What you should do: Pull out every line below that holds the word "dsci".
Top of Provided information
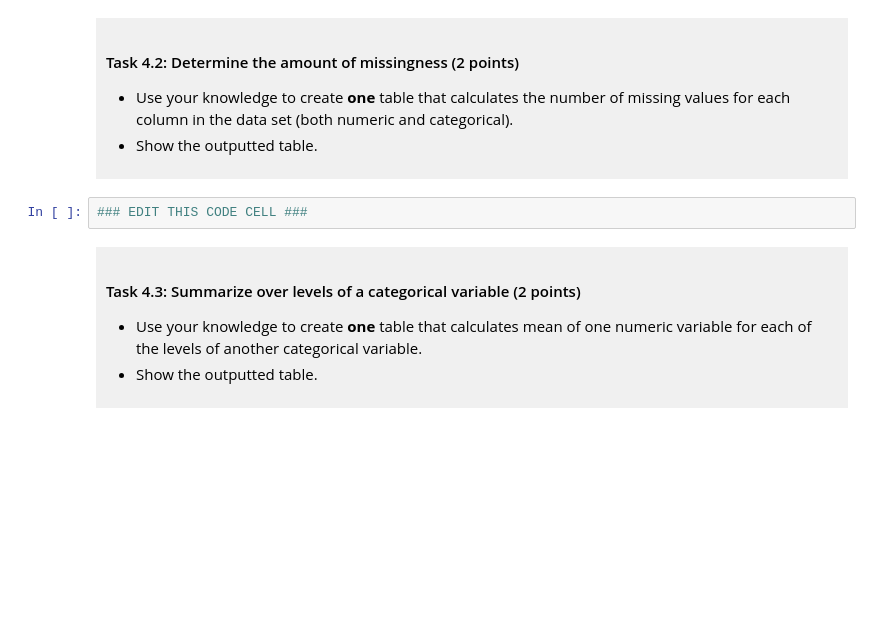
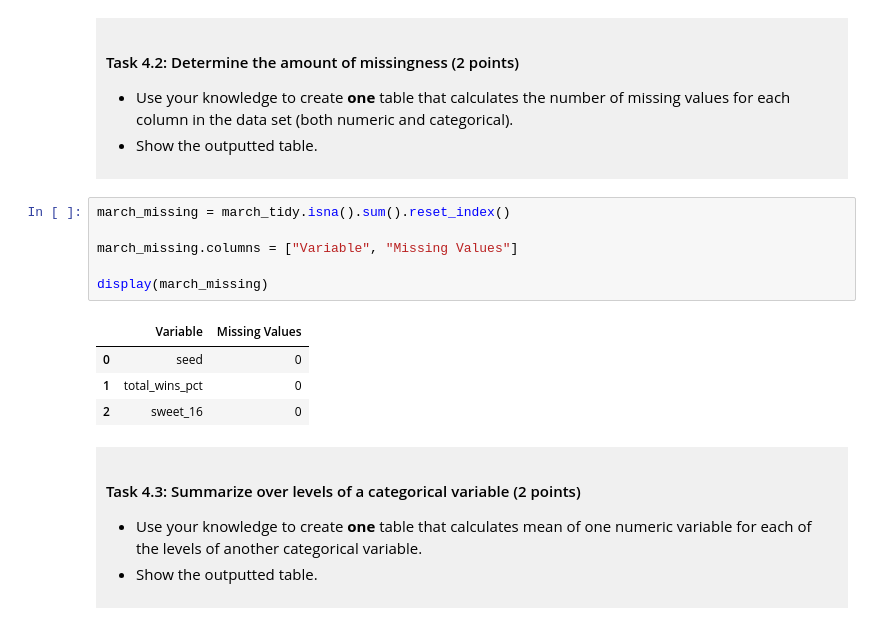
Before and after one commit to Binningrohan-rgb/dsci-100-rohan-binning, a Jupyter notebook: dsci-100-project-notebook.ipynb, the cells around one changed output. Saved outputs shown, nothing was run; the diff lists cells and outputs as text; blank space fills up the shorter version.

```diff
--- a/dsci-100-project-notebook.ipynb
+++ b/dsci-100-project-notebook.ipynb
@@ -260,7 +277,16 @@ You will refine your research question (if needed) and produce a tidy data set.
 - Show the outputted table.
 </div>
 # %%
-### EDIT THIS CODE CELL ###
+march_missing = march_tidy.isna().sum().reset_index()
+
+march_missing.columns = ["Variable", "Missing Values"]
+
+display(march_missing)
+# %% [output]
+|  | Variable | Missing Values |
+| 0 | seed | 0 |
+| 1 | total_wins_pct | 0 |
+| 2 | sweet_16 | 0 |
 # %% [markdown]
 <div style="background-color: #f0f0f0; padding: 10px;">
 
```
Also changed, not shown: parts of 14 cells of this notebook.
Bottom of Provided information
Task response:
Before and after one commit to Binningrohan-rgb/dsci-100-rohan-binning, a Jupyter notebook: dsci-100-project-notebook.ipynb, the cells around one changed output. Saved outputs shown, nothing was run; the diff lists cells and outputs as text; blank space fills up the shorter version.
--- a/dsci-100-project-notebook.ipynb
+++ b/dsci-100-project-notebook.ipynb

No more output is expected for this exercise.